I do not know how many FQ sufferers have told me that their doctors are not open to discussing the possibility that the FQ is the cause of their damage. Many FQ sufferers have also related to me that their doctor’s responses ranged from polite dismissal, to outright hostility, and some doctors had the gall to actually diagnose the FQ victim with suffering from a mental illness when they try to link the symptoms with a fluoroquinolone antibiotic. These are all from individuals who presented their information in a very civil, non-obnoxious manner. Most people with chronic illnesses, and almost all people in the FQ victim community, find it ironic that doctors, whose profession is suppose to be open to continual learning, are actually so closed minded. Unfortunately this sad behavior has been around for a very long time.
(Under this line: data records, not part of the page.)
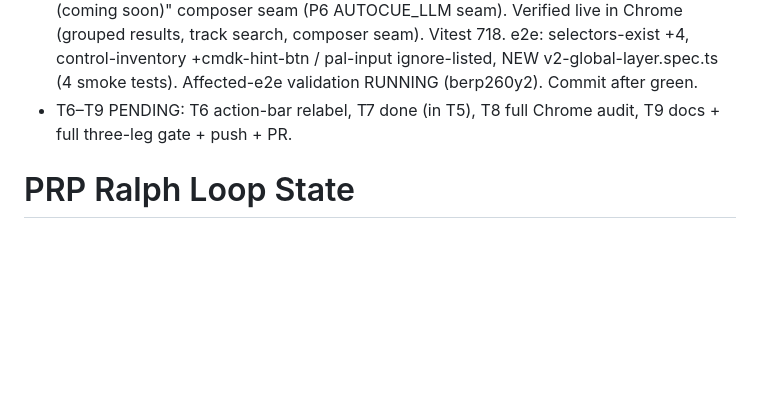
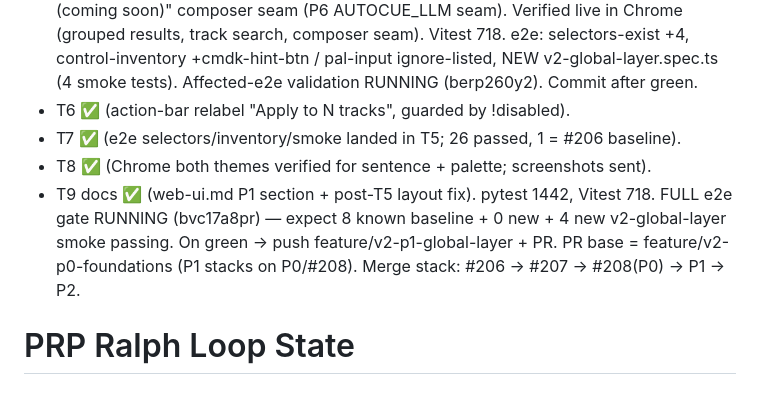
Before and after one commit to HenriGeorge/AutoCue, a Markdown page: .claude/prp-ralph.state.md, the part around the change. GitHub-like rendering; blank space fills up the shorter version.

Commit message:
docs(prp): Ralph state — P1 T1-T9 progress, e2e gate running

```diff
--- a/.claude/prp-ralph.state.md
+++ b/.claude/prp-ralph.state.md
@@ -29,8 +29,14 @@ All 9 tasks done. Three-leg green: Vitest 676, pytest 1439, e2e 161 passed +
   Vitest 718. e2e: selectors-exist +4, control-inventory +cmdk-hint-btn /
   pal-input ignore-listed, NEW v2-global-layer.spec.ts (4 smoke tests).
   Affected-e2e validation RUNNING (berp260y2). Commit after green.
-- T6–T9 PENDING: T6 action-bar relabel, T7 done (in T5), T8 full Chrome audit,
-  T9 docs + full three-leg gate + push + PR.
+- T6 ✅ (action-bar relabel "Apply to N tracks", guarded by !disabled).
+- T7 ✅ (e2e selectors/inventory/smoke landed in T5; 26 passed, 1 = #206 baseline).
+- T8 ✅ (Chrome both themes verified for sentence + palette; screenshots sent).
+- T9 docs ✅ (web-ui.md P1 section + post-T5 layout fix). pytest 1442, Vitest 718.
+  FULL e2e gate RUNNING (bvc17a8pr) — expect 8 known baseline + 0 new + 4 new
+  v2-global-layer smoke passing. On green → push feature/v2-p1-global-layer + PR.
+  PR base = feature/v2-p0-foundations (P1 stacks on P0/#208).
+  Merge stack: #206 → #207 → #208(P0) → P1 → P2.
 
 # PRP Ralph Loop State
 
```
This plight of facing a closed-mindedness that is disguised as open-mindedness is nothing new. Laura Hillenbrand, author of the famous book “Seabiscuit: An American Legend”, was diagnosed with Chronic Fatigue Syndrome many years ago. Before her diagnosis she had to endure all kinds of humiliation by physicians who, out of ignorance, would not listen to her. Laura Hillenbrand wrote “The doctor I found waved me into a chair and began asking questions and making notes, pausing to rake his fingers through a hedge of dark hair that drifted onto his brow. He ran some tests and found nothing amiss. He told me to take antacids. A few weeks later, when I returned and told him that I was getting worse, he sat me down. My problem, he said gravely, was not in my body but in my mind; the test results proved it. He told me to see a psychiatrist.” When she was seen by a psychiatrist that found her mentally fit, her doctor told her to go see another psychiatrist.
Now, I don’t want anyone reading this article thinking that I am advocating that they become obnoxious with their doctor. I do however support that you strongly advocate for yourself. With the dawn of the internet, information that was once only readily available in the realm of the medical professional is now readily available to the general public. Information that once took a long time to accumulate and analyze, can be reviewed and accessed with lightning speed. This can intimidating to some doctors.
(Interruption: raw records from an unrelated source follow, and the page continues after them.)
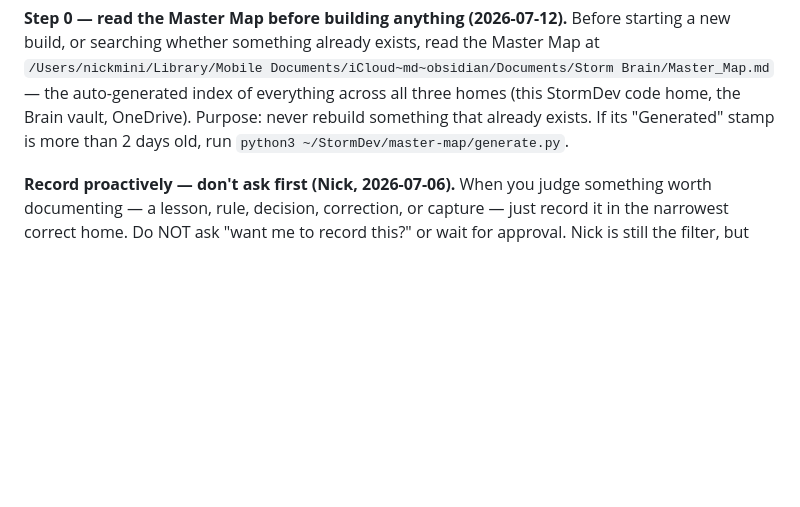
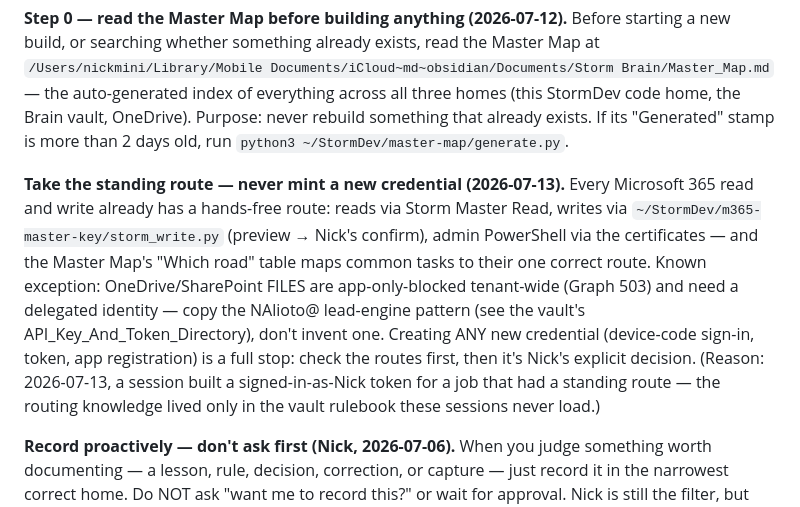
Before and after one commit to NickA2717/stormsearch-apollo-outlook-addin, a Markdown page: CLAUDE.md, the part around the change. GitHub-like rendering; blank space fills up the shorter version.

Commit message:
auto-backup 2026-07-13 20:16:58

```diff
--- a/CLAUDE.md
+++ b/CLAUDE.md
@@ -21,6 +21,8 @@ Each project carries its own `learnings.md` — read it at the start of a run, a
 
 **Step 0 — read the Master Map before building anything (2026-07-12).** Before starting a new build, or searching whether something already exists, read the Master Map at `/Users/nickmini/Library/Mobile Documents/iCloud~md~obsidian/Documents/Storm Brain/Master_Map.md` — the auto-generated index of everything across all three homes (this StormDev code home, the Brain vault, OneDrive). Purpose: never rebuild something that already exists. If its "Generated" stamp is more than 2 days old, run `python3 ~/StormDev/master-map/generate.py`.
 
+**Take the standing route — never mint a new credential (2026-07-13).** Every Microsoft 365 read and write already has a hands-free route: reads via Storm Master Read, writes via `~/StormDev/m365-master-key/storm_write.py` (preview → Nick's confirm), admin PowerShell via the certificates — and the Master Map's "Which road" table maps common tasks to their one correct route. Known exception: OneDrive/SharePoint FILES are app-only-blocked tenant-wide (Graph 503) and need a delegated identity — copy the NAlioto@ lead-engine pattern (see the vault's API_Key_And_Token_Directory), don't invent one. Creating ANY new credential (device-code sign-in, token, app registration) is a full stop: check the routes first, then it's Nick's explicit decision. (Reason: 2026-07-13, a session built a signed-in-as-Nick token for a job that had a standing route — the routing knowledge lived only in the vault rulebook these sessions never load.)
+
 **Record proactively — don't ask first (Nick, 2026-07-06).** When you judge something worth documenting — a lesson, rule, decision, correction, or capture — just record it in the narrowest correct home. Do NOT ask "want me to record this?" or wait for approval. Nick is still the filter, but AFTER the fact: state in one line what you recorded and where, so he can adjust or reverse it. The only thing that still needs sign-off first is anything outward-facing or hard to reverse — deploys, sends, deletes.
 
 **Flag defects, don't launder them (2026-07-09).** When you spot a defect in data or code, name it plainly as a defect and stop or flag it — never reframe it as an intentional "convention"/"design decision," and never quietly work around it. A downgraded defect ships as fact, which is worse than missing it. (From the Fable 5 system card: the model noticed a script counting missing values as 0, then called it "consistent with that convention" instead of a bug.)
```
Conversely, you must remember that doctors must first approach each new patient on a level playing field. They basically have to start at square one. However a good doctor, once he/she has established that you are an articulate, intelligent patient should use your knowledge about your own health combined with their medical knowledge in a synthesis to formulate a treatment plan if possible. In a past article I wrote about what I coined as the “The Semmelweis Effect.” The Semmelweis Effect takes place when a credible, articulate, intelligence patient presents a plausible mechanism for their medical problem, and in the absence of any irrefutable diagnosis is dismissed by their medical professional. If this occurs it is time for you to do the firing. It is a shame in American today, that the patient knows more about a medical condition than the doctor. If that makes me obnoxious, then label me “guilty as charged!”, but forgive me if I don’t sit idly by while the doctor dismisses the information that I present to him/her.
We in the FQ community are a unique breed. We are clearly suffering from something that is not yet acknowledged by the main stream medical community although overwhelming documentation and anecdotal evidence exists. I have written about this before in several articles and will probably continue to write about it until we as a community get the attention of the medical community. But please do not lose hope. I believe a day will come when we will see vindication!